Work instructions: From the listing below, extract each entry exactly as written, minus the images.

- - -

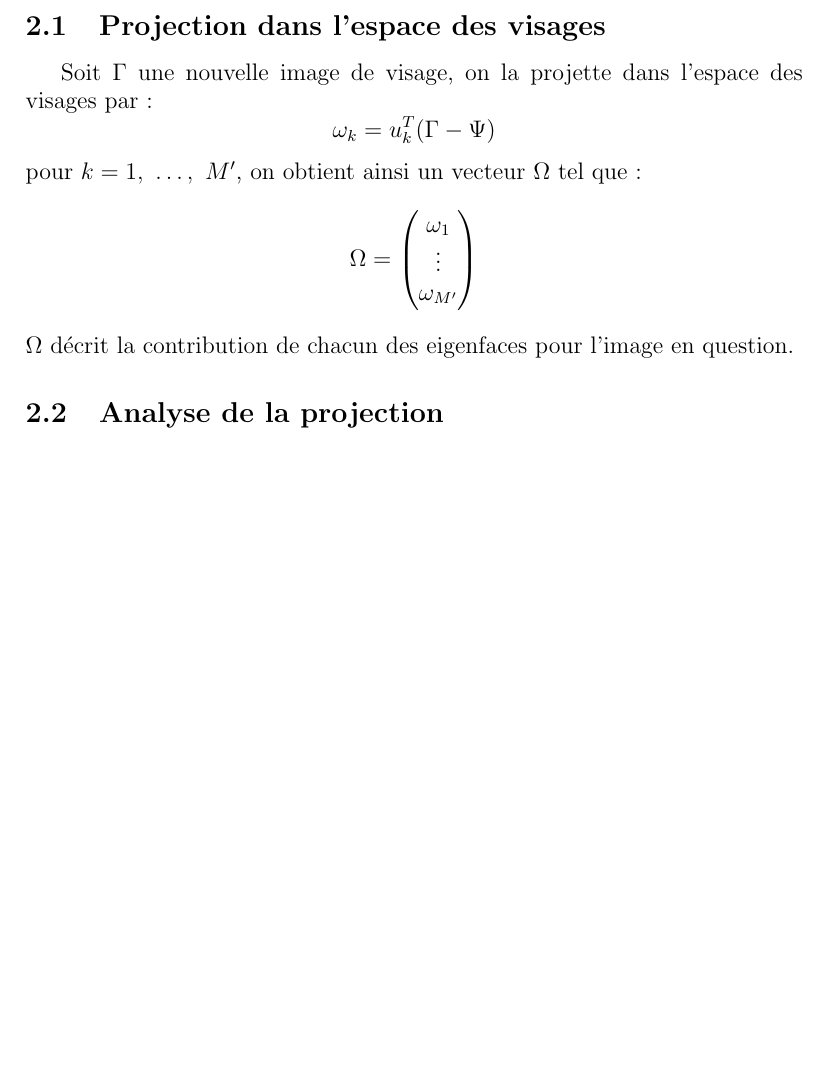
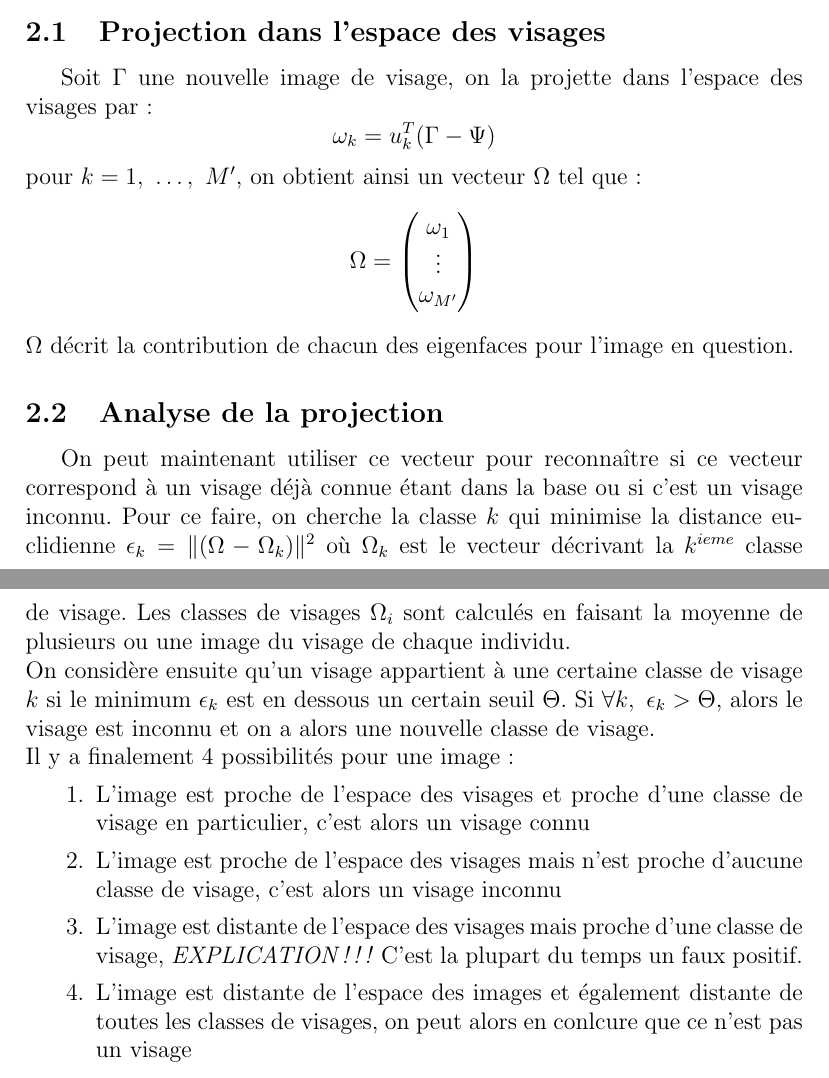
Before and after one commit to rbouar/eigenface, a LaTeX document (src/report/eigenfaces-text.tex): part of page 3 of 3 before the commit and two parts of pages 3 and 4 of 4 after it, the two joined at a grey line, cut so that both start at the same text, the shorter picture padded with empty space. Compiled offline with pdfLaTeX.

Commit message:
Add text for subsection 2.2

```diff
--- a/src/report/eigenfaces-text.tex
+++ b/src/report/eigenfaces-text.tex
@@ -78,6 +78,19 @@ pour $k = 1,~\dots,~M'$, on obtient ainsi un vecteur $\Omega$ tel que:
 $\Omega$ décrit la contribution de chacun des eigenfaces pour l'image en question.
 
 \subsection{Analyse de la projection}
+On peut maintenant utiliser ce vecteur pour reconnaître si ce vecteur correspond à un visage déjà connue étant dans la base ou si c'est un visage inconnu.
+Pour ce faire, on cherche la classe $k$ qui minimise la distance euclidienne $\epsilon_k = \|(\Omega - \Omega_k)\|^2$
+ où $\Omega_k$ est le vecteur décrivant la $k^{ieme}$ classe de visage. Les classes de visages $\Omega_i$ sont calculés en faisant la moyenne de plusieurs ou une image du visage de chaque individu. \\
+ On considère ensuite qu'un visage appartient à une certaine classe de visage $k$ si le minimum $\epsilon_k$ est en dessous un certain seuil $\Theta$.
+ Si $\forall k,~\epsilon_k > \Theta$, alors le visage est inconnu et on a alors une nouvelle classe de visage. \\
+ Il y a finalement 4 possibilités pour une image:
+\begin{enumerate}
+  \item L'image est proche de l'espace des visages et proche d'une classe de visage en particulier, c'est alors un visage connu
+  \item L'image est proche de l'espace des visages mais n'est proche d'aucune classe de visage, c'est alors un visage inconnu
+  \item L'image est distante de l'espace des visages mais proche d'une classe de visage, \emph{EXPLICATION!!!} C'est la plupart du temps un faux positif.
+  \item L'image est distante de l'espace des images et également distante de toutes les classes de visages, on peut alors en conlcure que ce n'est pas un visage
+\end{enumerate}
+
 
 
 
```
Also changed, not shown: eigenfaces-text.pdf.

- - -

Exercise output:
Before and after one commit to rbouar/eigenface, a LaTeX document (src/report/eigenfaces-text.tex): part of page 3 of 3 before the commit and two parts of pages 3 and 4 of 4 after it, the two joined at a grey line, cut so that both start at the same text, the shorter picture padded with empty space. Compiled offline with pdfLaTeX.

Commit message:
Add text for subsection 2.2

```diff
--- a/src/report/eigenfaces-text.tex
+++ b/src/report/eigenfaces-text.tex
@@ -78,6 +78,19 @@ pour $k = 1,~\dots,~M'$, on obtient ainsi un vecteur $\Omega$ tel que:
 $\Omega$ décrit la contribution de chacun des eigenfaces pour l'image en question.
 
 \subsection{Analyse de la projection}
+On peut maintenant utiliser ce vecteur pour reconnaître si ce vecteur correspond à un visage déjà connue étant dans la base ou si c'est un visage inconnu.
+Pour ce faire, on cherche la classe $k$ qui minimise la distance euclidienne $\epsilon_k = \|(\Omega - \Omega_k)\|^2$
+ où $\Omega_k$ est le vecteur décrivant la $k^{ieme}$ classe de visage. Les classes de visages $\Omega_i$ sont calculés en faisant la moyenne de plusieurs ou une image du visage de chaque individu. \\
+ On considère ensuite qu'un visage appartient à une certaine classe de visage $k$ si le minimum $\epsilon_k$ est en dessous un certain seuil $\Theta$.
+ Si $\forall k,~\epsilon_k > \Theta$, alors le visage est inconnu et on a alors une nouvelle classe de visage. \\
+ Il y a finalement 4 possibilités pour une image:
+\begin{enumerate}
+  \item L'image est proche de l'espace des visages et proche d'une classe de visage en particulier, c'est alors un visage connu
+  \item L'image est proche de l'espace des visages mais n'est proche d'aucune classe de visage, c'est alors un visage inconnu
+  \item L'image est distante de l'espace des visages mais proche d'une classe de visage, \emph{EXPLICATION!!!} C'est la plupart du temps un faux positif.
+  \item L'image est distante de l'espace des images et également distante de toutes les classes de visages, on peut alors en conlcure que ce n'est pas un visage
+\end{enumerate}
+
 
 
 
```
Also changed, not shown: eigenfaces-text.pdf.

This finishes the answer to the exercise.